Like Amadeus, South Africa’s Club Travel is this year celebrating 30 years in travel. We decided to chat to CEO Wally Gaynor about his experiences in the travel industry over the past 30 years.
What have been the main changes in the way people travel 30 years ago and now?
When I opened Club in 1987 my first negotiated Airline deal was with Sabena Belgium Airlines. It caused a stir as the Industry which was still regulated in 1987 by IATA.
The “discounted fare” I negotiated was R3 750 Jo’burg to London return. This translates in today’s money to R34 000. Nowadays, you can still get to London for around R8 000. This goes to prove that the biggest change is that Travel has become more affordable to average people over the last 30 years.
What are you missing about the ‘good old times’ of travel 30 years ago? What has been the good, the bad and the ugly?
The good for me – who is passionate about travel and who believes that everyone should have that opportunity to explore the World – is that Travel now is more accessible to more people.
The bad and the ugly is the way the traditional airlines have forgotten how to be human. They have used technology to cut costs, the most expensive cost being humans. The result is very profitable entities, but they have now gone so far that it’s affecting the product and customer experience and the clients are deserting them.
What are you definitely not missing?
I’m definitely not missing the way IATA controlled pricing 30 years ago!
Which technology has made the most impact on travel in the past 30 years?
The Internet is the greatest revolution to hit the world in the 20th century and changed the entire Travel Industry.
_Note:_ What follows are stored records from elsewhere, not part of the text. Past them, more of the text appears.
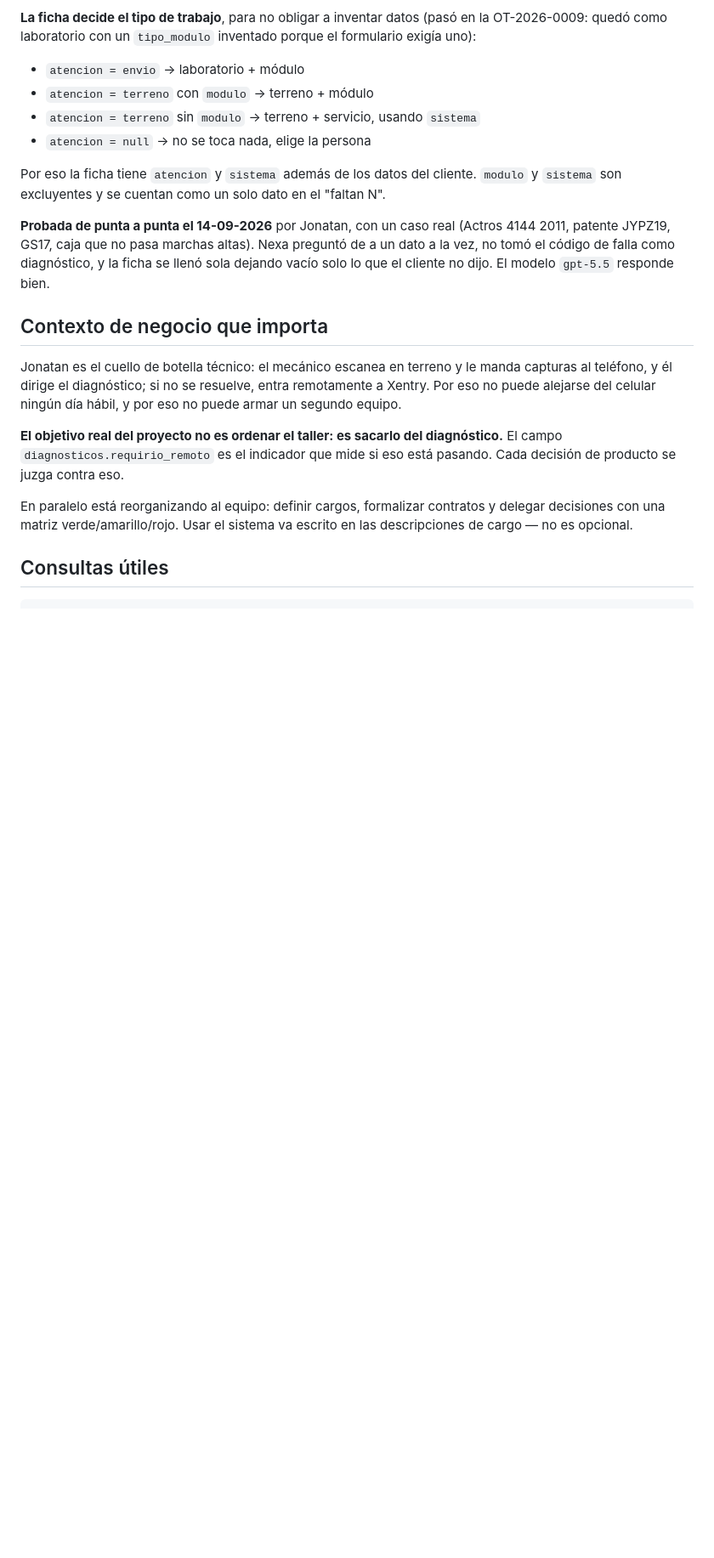
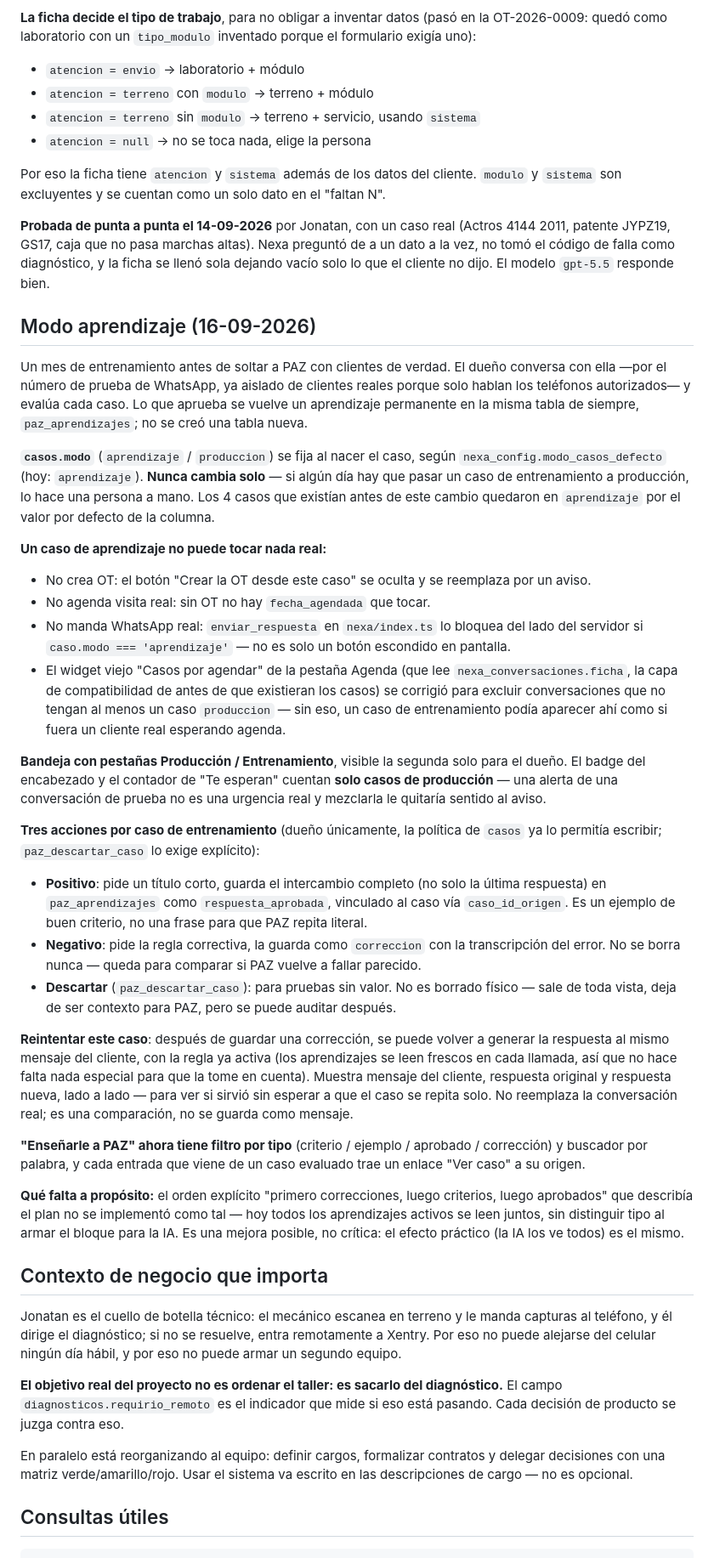
Before and after one commit to jonatoledojt-jpg/paz-taller, a Markdown page: CLAUDE.md, the part around one of its changes. Shown at 85% size. Rendered like a GitHub page; blank space fills up the shorter version.

Commit message:
CLAUDE.md: documenta modo aprendizaje y la fuga de seguridad corregida

```diff
--- a/CLAUDE.md
+++ b/CLAUDE.md
@@ -994,6 +1028,70 @@ Nexa preguntó de a un dato a la vez, no tomó el código de falla como
 diagnóstico, y la ficha se llenó sola dejando vacío solo lo que el cliente no
 dijo. El modelo `gpt-5.5` responde bien.
 
+## Modo aprendizaje (16-09-2026)
+
+Un mes de entrenamiento antes de soltar a PAZ con clientes de verdad. El
+dueño conversa con ella —por el número de prueba de WhatsApp, ya aislado de
+clientes reales porque solo hablan los teléfonos autorizados— y evalúa cada
+caso. Lo que aprueba se vuelve un aprendizaje permanente en la misma tabla
+de siempre, `paz_aprendizajes`; no se creó una tabla nueva.
+
+**`casos.modo`** (`aprendizaje` / `produccion`) se fija al nacer el caso,
+según `nexa_config.modo_casos_defecto` (hoy: `aprendizaje`). **Nunca cambia
+solo** — si algún día hay que pasar un caso de entrenamiento a producción,
+lo hace una persona a mano. Los 4 casos que existían antes de este cambio
+quedaron en `aprendizaje` por el valor por defecto de la columna.
+
+**Un caso de aprendizaje no puede tocar nada real:**
+- No crea OT: el botón "Crear la OT desde este caso" se oculta y se
+  reemplaza por un aviso.
+- No agenda visita real: sin OT no hay `fecha_agendada` que tocar.
+- No manda WhatsApp real: `enviar_respuesta` en `nexa/index.ts` lo bloquea
+  del lado del servidor si `caso.modo === 'aprendizaje'` — no es solo un
+  botón escondido en pantalla.
+- El widget viejo "Casos por agendar" de la pestaña Agenda (que lee
+  `nexa_conversaciones.ficha`, la capa de compatibilidad de antes de que
+  existieran los casos) se corrigió para excluir conversaciones que no
+  tengan al menos un caso `produccion` — sin eso, un caso de entrenamiento
+  podía aparecer ahí como si fuera un cliente real esperando agenda.
+
+**Bandeja con pestañas Producción / Entrenamiento**, visible la segunda
+solo para el dueño. El badge del encabezado y el contador de "Te esperan"
+cuentan **solo casos de producción** — una alerta de una conversación de
+prueba no es una urgencia real y mezclarla le quitaría sentido al aviso.
+
+**Tres acciones por caso de entrenamiento** (dueño únicamente, la política
+de `casos` ya lo permitía escribir; `paz_descartar_caso` lo exige explícito):
+
+- **Positivo**: pide un título corto, guarda el intercambio completo (no
+  solo la última respuesta) en `paz_aprendizajes` como `respuesta_aprobada`,
+  vinculado al caso vía `caso_id_origen`. Es un ejemplo de buen criterio,
+  no una frase para que PAZ repita literal.
+- **Negativo**: pide la regla correctiva, la guarda como `correccion` con
+  la transcripción del error. No se borra nunca — queda para comparar si
+  PAZ vuelve a fallar parecido.
+- **Descartar** (`paz_descartar_caso`): para pruebas sin valor. No es
+  borrado físico — sale de toda vista, deja de ser contexto para PAZ, pero
+  se puede auditar después.
+
+**Reintentar este caso**: después de guardar una corrección, se puede volver
+a generar la respuesta al mismo mensaje del cliente, con la regla ya activa
+(los aprendizajes se leen frescos en cada llamada, así que no hace falta
+nada especial para que la tome en cuenta). Muestra mensaje del cliente,
+respuesta original y respuesta nueva, lado a lado — para ver si sirvió sin
+esperar a que el caso se repita solo. No reemplaza la conversación real; es
+una comparación, no se guarda como mensaje.
+
+**"Enseñarle a PAZ" ahora tiene filtro por tipo** (criterio / ejemplo /
+aprobado / corrección) y buscador por palabra, y cada entrada que viene de
+un caso evaluado trae un enlace "Ver caso" a su origen.
+
+**Qué falta a propósito:** el orden explícito "primero correcciones, luego
+criterios, luego aprobados" que describía el plan no se implementó como tal
+— hoy todos los aprendizajes activos se leen juntos, sin distinguir tipo al
+armar el bloque para la IA. Es una mejora posible, no crítica: el efecto
+práctico (la IA los ve todos) es el mismo.
+
 ## Contexto de negocio que importa
 
 Jonatan es el cuello de botella técnico: el mecánico escanea en terreno y le
```
Also changed, not shown: other parts of CLAUDE.md (+35 -1 lines).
Like most other industries, access to information and technology has changes all our lives completely.
What has been the scariest development in travel over the past 30 years?
The scariest thing is the perception that automation and technology can or will completely replace humans and not just the repetitive functions that humans don’t like doing anyway.
How has the role of the travel agent changed over the last 30 years?
Then, Travel Agents generally made their money selling air tickets and little else. Today that basic A to B air ticket is more efficiently done by technology. Yes, A to B to C to D to E is often more better done by a human, but generally agents are selling more diverse services/products then they were 30 years ago.
An agent today is either taking away the pain of a traveller or company having to do everything themselves and hopefully saving and adding value in the process, or they are specialising promoting and selling aspirational Travel.
What were the biggest fears in the travel industry 30 years ago? How has the industry dealt with these fears?
I think 30 years ago there was a much smaller pool of travellers and a lot more agents chasing them. Then, the rumours of commission capping started, which horrified and scared the Industry. At that time, you earned 9% on the base fare which was 95% of the ticket. Today, I would hate to be living on 9% of a base fare which is now often 10% of the ticket with the rest made up of Taxes. How funny is that?
Thirty years ago, we were agents of the airlines now we are consultants to travellers.
A bit more about yourself: where were you 30 years ago? What were your dreams at that time? Have you accomplished your goals?
My aim was to have just one very successful Travel Agency that challenged the status quo in a very regulated Travel Industry. However, human nature being what it is, the success of the first shop led to another.
My regret – and possibly my saving grace – was that I never borrowed money to expand more quickly when Flight Centre arrived and changed the face of traditional leisure Travel in South Africa. There is nothing like great competition to make you re-look at and re-engineer your business.
I quickly saw that technology and not Travel shops was where Club’s future lay.
Where do you see travel in 30 years?
From the Club point of view, we are now a technology company selling Travel while recognising that accessible humans behind the technology is the key to future success. Now or in 30 years, we will never forget about the client experience.